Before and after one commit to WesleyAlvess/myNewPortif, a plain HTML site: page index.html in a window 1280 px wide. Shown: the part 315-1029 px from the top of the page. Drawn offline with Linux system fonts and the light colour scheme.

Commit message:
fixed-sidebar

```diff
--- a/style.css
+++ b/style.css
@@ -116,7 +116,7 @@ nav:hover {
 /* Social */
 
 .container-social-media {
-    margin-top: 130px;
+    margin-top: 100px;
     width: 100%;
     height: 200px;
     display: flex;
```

---

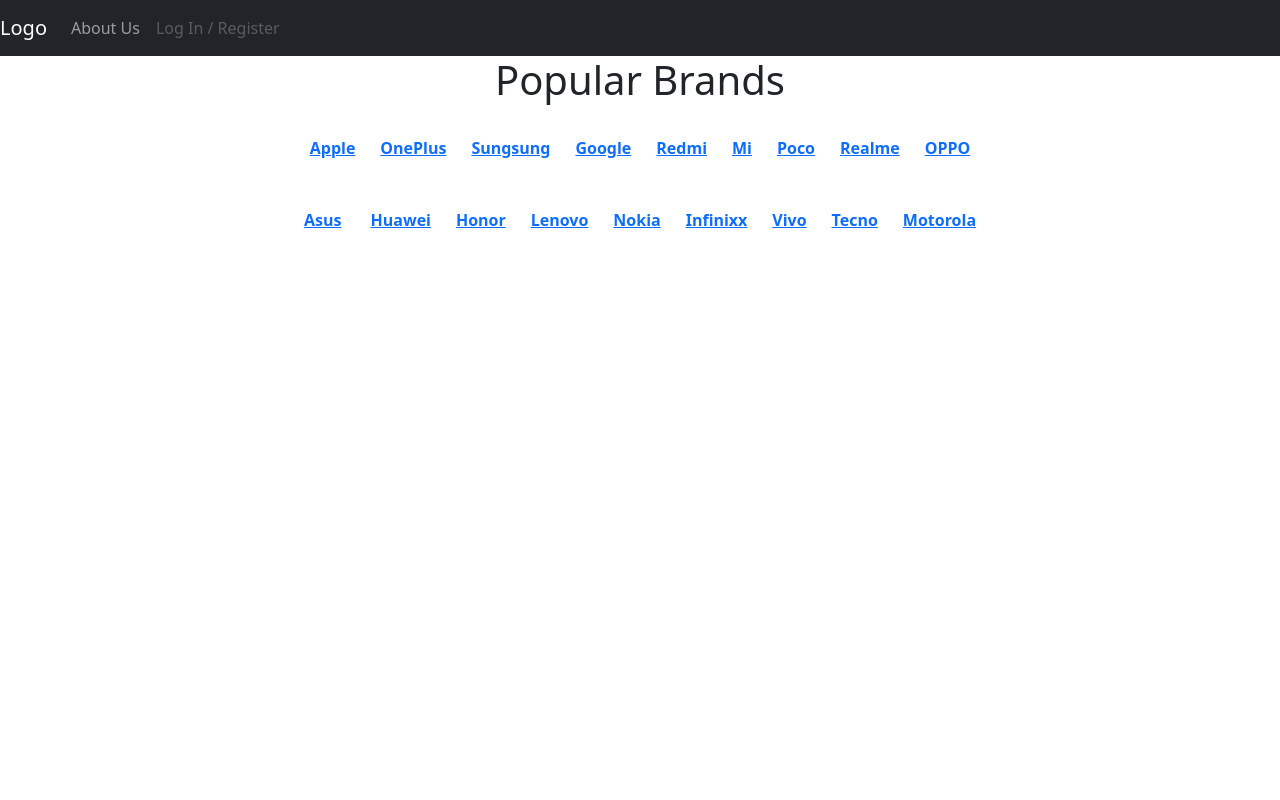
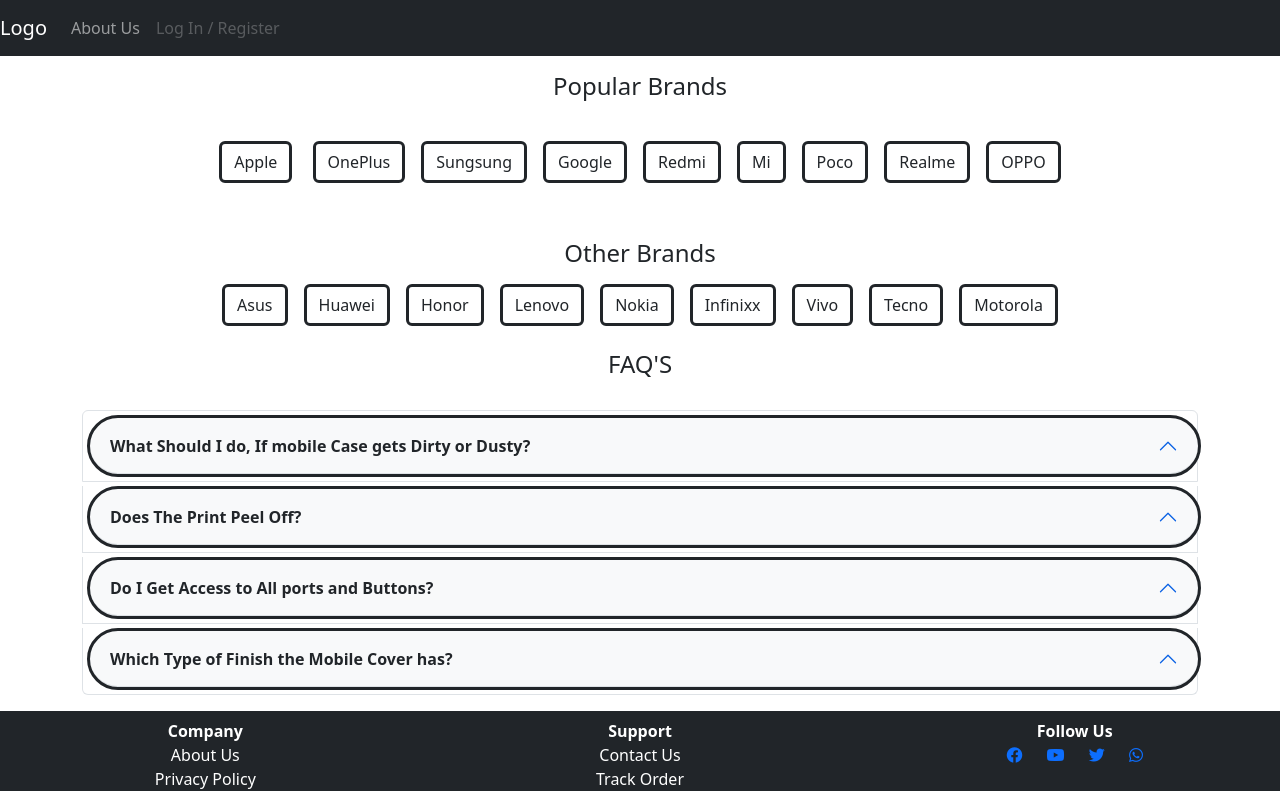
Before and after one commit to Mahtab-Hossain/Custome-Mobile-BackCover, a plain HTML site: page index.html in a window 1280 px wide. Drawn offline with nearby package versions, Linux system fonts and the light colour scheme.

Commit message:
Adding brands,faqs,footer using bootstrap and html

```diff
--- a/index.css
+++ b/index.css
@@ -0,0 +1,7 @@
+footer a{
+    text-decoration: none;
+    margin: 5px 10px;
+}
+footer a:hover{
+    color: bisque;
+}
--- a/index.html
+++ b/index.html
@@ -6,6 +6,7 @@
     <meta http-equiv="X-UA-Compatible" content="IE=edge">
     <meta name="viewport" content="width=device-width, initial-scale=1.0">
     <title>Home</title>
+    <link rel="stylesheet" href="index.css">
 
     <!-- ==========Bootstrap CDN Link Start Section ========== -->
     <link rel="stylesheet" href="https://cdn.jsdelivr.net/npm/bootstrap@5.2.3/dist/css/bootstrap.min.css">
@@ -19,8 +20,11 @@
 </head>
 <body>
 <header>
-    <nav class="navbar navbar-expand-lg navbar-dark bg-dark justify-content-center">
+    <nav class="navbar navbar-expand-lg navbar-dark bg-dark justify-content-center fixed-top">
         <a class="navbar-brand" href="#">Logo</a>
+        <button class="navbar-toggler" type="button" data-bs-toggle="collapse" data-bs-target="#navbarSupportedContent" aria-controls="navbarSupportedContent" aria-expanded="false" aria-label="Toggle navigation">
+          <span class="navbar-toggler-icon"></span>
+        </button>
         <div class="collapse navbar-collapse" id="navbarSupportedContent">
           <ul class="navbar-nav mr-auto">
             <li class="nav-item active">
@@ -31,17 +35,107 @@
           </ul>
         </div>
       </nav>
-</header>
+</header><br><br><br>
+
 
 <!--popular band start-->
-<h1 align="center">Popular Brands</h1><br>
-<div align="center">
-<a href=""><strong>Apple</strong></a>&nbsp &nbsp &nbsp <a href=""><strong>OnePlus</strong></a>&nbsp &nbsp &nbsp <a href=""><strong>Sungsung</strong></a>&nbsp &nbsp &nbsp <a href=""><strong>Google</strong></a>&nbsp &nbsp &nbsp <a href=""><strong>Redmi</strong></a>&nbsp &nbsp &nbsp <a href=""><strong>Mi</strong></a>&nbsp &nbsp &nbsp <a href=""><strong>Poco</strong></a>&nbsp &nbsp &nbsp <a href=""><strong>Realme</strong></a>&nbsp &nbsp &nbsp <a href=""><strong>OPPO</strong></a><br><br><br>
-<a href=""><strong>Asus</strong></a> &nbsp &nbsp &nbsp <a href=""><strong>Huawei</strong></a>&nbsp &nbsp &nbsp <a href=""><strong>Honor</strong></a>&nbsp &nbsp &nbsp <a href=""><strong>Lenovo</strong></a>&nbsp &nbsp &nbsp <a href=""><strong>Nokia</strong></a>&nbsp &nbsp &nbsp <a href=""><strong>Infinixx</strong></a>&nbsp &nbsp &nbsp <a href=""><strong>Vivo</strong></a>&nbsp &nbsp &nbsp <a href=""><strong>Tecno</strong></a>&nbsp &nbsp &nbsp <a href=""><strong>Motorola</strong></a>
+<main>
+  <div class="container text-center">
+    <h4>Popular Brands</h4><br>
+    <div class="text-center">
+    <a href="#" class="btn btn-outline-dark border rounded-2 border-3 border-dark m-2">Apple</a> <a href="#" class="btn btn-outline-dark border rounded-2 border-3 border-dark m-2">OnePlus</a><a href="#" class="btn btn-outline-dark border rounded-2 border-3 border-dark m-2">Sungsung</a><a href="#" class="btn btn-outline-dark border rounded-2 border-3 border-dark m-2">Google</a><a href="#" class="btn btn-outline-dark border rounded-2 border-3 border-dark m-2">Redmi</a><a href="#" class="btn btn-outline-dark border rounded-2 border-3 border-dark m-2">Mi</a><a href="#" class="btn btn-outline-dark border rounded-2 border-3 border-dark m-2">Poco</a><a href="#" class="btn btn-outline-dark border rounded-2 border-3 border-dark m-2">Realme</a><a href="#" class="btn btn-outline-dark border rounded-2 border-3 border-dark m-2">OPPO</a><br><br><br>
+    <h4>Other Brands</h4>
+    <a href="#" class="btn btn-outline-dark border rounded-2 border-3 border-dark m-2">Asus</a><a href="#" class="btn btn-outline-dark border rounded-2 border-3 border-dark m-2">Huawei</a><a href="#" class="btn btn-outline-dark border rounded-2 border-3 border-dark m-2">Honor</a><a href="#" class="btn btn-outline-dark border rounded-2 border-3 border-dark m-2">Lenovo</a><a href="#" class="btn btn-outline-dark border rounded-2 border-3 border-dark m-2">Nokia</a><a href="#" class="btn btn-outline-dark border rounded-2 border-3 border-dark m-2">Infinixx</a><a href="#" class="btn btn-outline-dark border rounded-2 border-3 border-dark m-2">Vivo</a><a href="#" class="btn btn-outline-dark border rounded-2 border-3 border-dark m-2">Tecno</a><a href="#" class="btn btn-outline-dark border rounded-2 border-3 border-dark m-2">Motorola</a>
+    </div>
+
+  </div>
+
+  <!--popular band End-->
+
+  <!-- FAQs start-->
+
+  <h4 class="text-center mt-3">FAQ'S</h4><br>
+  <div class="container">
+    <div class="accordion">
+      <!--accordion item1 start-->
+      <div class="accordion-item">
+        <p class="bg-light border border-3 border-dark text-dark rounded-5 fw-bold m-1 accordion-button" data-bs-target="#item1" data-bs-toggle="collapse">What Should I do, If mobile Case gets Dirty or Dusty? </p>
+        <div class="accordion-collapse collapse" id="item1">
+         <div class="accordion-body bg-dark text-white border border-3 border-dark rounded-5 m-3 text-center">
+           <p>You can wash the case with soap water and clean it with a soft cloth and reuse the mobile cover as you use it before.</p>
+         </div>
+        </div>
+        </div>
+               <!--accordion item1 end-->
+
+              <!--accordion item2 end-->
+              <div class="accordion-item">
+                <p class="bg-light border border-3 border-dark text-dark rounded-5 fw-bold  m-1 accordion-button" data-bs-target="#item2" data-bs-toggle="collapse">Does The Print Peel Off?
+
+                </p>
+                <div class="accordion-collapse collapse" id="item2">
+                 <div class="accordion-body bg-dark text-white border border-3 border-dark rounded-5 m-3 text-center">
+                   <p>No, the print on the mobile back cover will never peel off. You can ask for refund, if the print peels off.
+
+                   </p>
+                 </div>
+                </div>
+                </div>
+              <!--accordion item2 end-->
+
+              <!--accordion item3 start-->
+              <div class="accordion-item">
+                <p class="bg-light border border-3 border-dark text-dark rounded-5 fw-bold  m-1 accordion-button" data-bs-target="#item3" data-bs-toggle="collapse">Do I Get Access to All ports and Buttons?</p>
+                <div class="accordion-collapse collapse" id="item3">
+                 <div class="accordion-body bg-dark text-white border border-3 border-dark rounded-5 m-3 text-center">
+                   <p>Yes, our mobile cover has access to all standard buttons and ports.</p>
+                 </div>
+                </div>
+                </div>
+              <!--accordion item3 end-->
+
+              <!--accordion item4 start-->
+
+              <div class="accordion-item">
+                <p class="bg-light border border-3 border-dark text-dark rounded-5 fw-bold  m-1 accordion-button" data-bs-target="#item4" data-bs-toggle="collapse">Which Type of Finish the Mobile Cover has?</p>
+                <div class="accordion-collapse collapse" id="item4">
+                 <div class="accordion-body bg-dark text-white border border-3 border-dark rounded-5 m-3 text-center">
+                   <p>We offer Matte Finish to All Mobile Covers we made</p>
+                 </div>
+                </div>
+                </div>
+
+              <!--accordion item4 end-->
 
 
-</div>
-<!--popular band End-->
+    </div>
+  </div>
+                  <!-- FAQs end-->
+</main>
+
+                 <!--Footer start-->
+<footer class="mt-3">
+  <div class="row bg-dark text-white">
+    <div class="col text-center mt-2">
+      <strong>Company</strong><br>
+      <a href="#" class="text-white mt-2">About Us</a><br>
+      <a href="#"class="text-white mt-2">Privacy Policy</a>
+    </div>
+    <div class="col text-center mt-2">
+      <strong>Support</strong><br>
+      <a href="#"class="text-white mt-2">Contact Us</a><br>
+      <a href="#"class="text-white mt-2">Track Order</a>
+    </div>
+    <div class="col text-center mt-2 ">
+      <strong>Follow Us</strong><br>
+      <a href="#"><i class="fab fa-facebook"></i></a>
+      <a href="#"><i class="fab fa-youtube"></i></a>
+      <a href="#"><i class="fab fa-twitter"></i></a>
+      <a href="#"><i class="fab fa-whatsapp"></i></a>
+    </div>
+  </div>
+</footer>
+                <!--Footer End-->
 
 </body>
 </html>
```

### Exercise objective:
Read through the entries above and copy each line that has the string "colour" in it.

### Task result:
Before and after one commit to WesleyAlvess/myNewPortif, a plain HTML site: page index.html in a window 1280 px wide. Shown: the part 315-1029 px from the top of the page. Drawn offline with Linux system fonts and the light colour scheme.
Before and after one commit to Mahtab-Hossain/Custome-Mobile-BackCover, a plain HTML site: page index.html in a window 1280 px wide. Drawn offline with nearby package versions, Linux system fonts and the light colour scheme.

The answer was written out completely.